■ **SOURCE MATERIAL**:

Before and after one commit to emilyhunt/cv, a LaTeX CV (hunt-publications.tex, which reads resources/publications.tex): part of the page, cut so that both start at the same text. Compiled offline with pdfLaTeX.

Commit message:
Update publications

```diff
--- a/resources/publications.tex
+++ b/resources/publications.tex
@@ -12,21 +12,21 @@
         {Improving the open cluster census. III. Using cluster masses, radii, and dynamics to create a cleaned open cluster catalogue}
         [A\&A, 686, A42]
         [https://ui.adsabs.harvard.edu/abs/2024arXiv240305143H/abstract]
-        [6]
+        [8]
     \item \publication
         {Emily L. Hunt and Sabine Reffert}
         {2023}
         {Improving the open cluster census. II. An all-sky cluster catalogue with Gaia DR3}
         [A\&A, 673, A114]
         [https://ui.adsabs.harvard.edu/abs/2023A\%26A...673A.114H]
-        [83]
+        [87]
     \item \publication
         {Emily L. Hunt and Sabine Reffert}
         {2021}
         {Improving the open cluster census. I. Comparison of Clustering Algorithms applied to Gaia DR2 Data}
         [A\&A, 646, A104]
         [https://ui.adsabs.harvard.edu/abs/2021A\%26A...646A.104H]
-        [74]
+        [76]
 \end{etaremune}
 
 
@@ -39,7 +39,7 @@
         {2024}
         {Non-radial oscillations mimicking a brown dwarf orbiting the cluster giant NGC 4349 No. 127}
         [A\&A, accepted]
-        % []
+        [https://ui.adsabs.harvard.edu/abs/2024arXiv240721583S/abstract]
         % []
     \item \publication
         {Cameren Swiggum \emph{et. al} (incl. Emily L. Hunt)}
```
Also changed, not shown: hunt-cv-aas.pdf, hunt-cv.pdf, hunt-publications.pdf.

■ **WHAT THE EXERCISE ASKS**:
Restate every line of the data word for word.

■ **ANSWER TO THE EXERCISE**:
Before and after one commit to emilyhunt/cv, a LaTeX CV (hunt-publications.tex, which reads resources/publications.tex): part of the page, cut so that both start at the same text. Compiled offline with pdfLaTeX.

Commit message:
Update publications

```diff
--- a/resources/publications.tex
+++ b/resources/publications.tex
@@ -12,21 +12,21 @@
         {Improving the open cluster census. III. Using cluster masses, radii, and dynamics to create a cleaned open cluster catalogue}
         [A\&A, 686, A42]
         [https://ui.adsabs.harvard.edu/abs/2024arXiv240305143H/abstract]
-        [6]
+        [8]
     \item \publication
         {Emily L. Hunt and Sabine Reffert}
         {2023}
         {Improving the open cluster census. II. An all-sky cluster catalogue with Gaia DR3}
         [A\&A, 673, A114]
         [https://ui.adsabs.harvard.edu/abs/2023A\%26A...673A.114H]
-        [83]
+        [87]
     \item \publication
         {Emily L. Hunt and Sabine Reffert}
         {2021}
         {Improving the open cluster census. I. Comparison of Clustering Algorithms applied to Gaia DR2 Data}
         [A\&A, 646, A104]
         [https://ui.adsabs.harvard.edu/abs/2021A\%26A...646A.104H]
-        [74]
+        [76]
 \end{etaremune}
 
 
@@ -39,7 +39,7 @@
         {2024}
         {Non-radial oscillations mimicking a brown dwarf orbiting the cluster giant NGC 4349 No. 127}
         [A\&A, accepted]
-        % []
+        [https://ui.adsabs.harvard.edu/abs/2024arXiv240721583S/abstract]
         % []
     \item \publication
         {Cameren Swiggum \emph{et. al} (incl. Emily L. Hunt)}
```
Also changed, not shown: hunt-cv-aas.pdf, hunt-cv.pdf, hunt-publications.pdf.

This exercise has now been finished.